What is expected:
How many of the lines below hold the word "README"? Answer only with the number.
━━ Material for the task ━━
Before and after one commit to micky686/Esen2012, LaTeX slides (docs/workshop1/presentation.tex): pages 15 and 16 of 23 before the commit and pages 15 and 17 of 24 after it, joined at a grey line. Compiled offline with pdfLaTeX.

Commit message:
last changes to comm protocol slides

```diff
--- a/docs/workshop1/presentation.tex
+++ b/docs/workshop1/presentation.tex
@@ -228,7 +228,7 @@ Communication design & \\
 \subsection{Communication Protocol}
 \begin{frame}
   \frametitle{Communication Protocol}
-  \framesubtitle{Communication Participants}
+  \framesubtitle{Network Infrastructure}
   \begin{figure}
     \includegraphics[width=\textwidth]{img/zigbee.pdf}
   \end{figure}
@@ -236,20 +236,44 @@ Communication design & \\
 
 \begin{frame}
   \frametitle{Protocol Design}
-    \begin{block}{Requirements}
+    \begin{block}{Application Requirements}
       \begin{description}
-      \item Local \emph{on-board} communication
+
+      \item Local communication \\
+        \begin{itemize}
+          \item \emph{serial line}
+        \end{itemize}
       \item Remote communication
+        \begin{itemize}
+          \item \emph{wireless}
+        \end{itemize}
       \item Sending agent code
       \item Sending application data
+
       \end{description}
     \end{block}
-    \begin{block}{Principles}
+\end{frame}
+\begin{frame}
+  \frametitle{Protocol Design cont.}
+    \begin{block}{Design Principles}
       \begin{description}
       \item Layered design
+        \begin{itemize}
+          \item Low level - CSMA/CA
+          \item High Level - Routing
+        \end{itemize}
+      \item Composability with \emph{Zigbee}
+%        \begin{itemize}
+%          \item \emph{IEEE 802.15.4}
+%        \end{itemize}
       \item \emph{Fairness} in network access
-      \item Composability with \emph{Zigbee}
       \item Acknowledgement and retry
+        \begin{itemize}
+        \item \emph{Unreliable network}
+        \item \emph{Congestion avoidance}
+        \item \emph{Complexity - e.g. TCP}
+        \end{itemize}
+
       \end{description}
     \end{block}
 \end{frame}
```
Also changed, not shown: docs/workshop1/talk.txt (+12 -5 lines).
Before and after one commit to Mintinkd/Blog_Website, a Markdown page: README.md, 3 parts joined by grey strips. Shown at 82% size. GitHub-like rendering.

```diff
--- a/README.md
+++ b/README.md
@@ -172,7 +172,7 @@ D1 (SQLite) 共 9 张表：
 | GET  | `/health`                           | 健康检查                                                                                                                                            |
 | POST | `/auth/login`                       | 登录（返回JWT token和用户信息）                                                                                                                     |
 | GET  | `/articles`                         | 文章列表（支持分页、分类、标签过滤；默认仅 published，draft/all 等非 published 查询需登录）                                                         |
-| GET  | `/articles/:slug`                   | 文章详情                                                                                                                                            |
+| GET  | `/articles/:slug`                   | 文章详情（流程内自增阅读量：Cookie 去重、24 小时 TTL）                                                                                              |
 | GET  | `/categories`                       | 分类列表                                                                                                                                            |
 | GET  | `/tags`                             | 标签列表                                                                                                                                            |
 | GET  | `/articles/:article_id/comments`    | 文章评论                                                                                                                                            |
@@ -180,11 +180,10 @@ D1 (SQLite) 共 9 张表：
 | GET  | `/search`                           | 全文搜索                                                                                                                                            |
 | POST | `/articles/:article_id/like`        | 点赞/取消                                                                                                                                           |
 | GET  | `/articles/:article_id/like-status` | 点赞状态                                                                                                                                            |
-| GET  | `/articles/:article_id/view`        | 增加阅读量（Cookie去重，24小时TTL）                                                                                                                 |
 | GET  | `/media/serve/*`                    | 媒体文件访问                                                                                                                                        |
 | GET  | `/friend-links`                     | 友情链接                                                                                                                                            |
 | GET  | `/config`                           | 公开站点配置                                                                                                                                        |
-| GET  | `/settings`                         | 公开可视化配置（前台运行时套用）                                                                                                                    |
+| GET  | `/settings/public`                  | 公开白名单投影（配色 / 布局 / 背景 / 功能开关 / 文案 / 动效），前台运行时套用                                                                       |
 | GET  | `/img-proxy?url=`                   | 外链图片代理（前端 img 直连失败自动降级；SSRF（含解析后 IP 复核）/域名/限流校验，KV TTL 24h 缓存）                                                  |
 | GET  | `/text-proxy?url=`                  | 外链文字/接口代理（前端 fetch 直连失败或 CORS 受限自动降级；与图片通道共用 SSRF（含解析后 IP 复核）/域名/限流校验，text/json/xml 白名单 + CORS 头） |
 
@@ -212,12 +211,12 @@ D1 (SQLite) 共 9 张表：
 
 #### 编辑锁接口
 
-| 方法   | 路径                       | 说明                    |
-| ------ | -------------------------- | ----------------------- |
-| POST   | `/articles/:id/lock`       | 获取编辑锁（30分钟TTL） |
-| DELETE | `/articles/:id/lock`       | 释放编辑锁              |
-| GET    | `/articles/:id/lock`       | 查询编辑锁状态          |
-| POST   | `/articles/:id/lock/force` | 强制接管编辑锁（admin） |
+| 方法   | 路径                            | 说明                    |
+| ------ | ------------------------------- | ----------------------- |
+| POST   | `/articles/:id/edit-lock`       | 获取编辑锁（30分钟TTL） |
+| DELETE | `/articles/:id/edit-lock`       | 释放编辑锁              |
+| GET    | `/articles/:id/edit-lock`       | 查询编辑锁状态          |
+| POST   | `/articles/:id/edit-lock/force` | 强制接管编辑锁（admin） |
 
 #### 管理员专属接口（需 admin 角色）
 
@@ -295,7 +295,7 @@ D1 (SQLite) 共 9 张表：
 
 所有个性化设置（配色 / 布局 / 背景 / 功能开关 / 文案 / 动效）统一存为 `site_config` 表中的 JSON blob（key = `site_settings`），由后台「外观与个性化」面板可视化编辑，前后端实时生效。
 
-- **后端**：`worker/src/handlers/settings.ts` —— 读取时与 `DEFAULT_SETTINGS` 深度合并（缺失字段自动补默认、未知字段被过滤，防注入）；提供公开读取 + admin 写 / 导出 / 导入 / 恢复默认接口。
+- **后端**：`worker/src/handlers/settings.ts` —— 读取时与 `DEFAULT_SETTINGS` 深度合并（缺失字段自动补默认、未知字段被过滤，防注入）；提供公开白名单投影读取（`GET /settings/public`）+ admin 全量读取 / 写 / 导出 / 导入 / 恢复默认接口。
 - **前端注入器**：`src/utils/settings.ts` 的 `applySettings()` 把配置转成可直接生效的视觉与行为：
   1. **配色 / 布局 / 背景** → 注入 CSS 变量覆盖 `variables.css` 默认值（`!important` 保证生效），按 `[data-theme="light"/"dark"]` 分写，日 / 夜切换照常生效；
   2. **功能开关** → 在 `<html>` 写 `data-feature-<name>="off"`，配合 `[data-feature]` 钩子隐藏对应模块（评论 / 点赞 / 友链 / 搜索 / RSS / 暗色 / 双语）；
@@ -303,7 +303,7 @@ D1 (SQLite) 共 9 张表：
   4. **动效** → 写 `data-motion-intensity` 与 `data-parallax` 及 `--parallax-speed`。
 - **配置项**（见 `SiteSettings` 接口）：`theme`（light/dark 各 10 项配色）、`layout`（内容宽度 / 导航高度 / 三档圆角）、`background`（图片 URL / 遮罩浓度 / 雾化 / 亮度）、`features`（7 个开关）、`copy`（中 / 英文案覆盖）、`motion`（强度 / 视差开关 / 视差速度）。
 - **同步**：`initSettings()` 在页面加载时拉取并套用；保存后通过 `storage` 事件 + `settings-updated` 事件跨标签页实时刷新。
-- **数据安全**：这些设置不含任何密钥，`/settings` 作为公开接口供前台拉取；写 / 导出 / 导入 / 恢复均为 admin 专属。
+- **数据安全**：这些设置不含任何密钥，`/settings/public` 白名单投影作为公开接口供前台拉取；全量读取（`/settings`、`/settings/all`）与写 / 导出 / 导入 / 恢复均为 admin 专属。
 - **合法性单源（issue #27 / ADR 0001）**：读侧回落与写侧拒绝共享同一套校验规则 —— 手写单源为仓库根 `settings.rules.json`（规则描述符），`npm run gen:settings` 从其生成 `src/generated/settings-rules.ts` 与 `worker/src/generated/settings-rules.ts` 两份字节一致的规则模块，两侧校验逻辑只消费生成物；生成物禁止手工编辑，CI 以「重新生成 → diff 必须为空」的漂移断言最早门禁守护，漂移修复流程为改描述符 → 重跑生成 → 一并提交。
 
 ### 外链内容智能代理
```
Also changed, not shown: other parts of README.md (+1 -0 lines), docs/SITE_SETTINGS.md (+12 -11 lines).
━━━
Your response:
4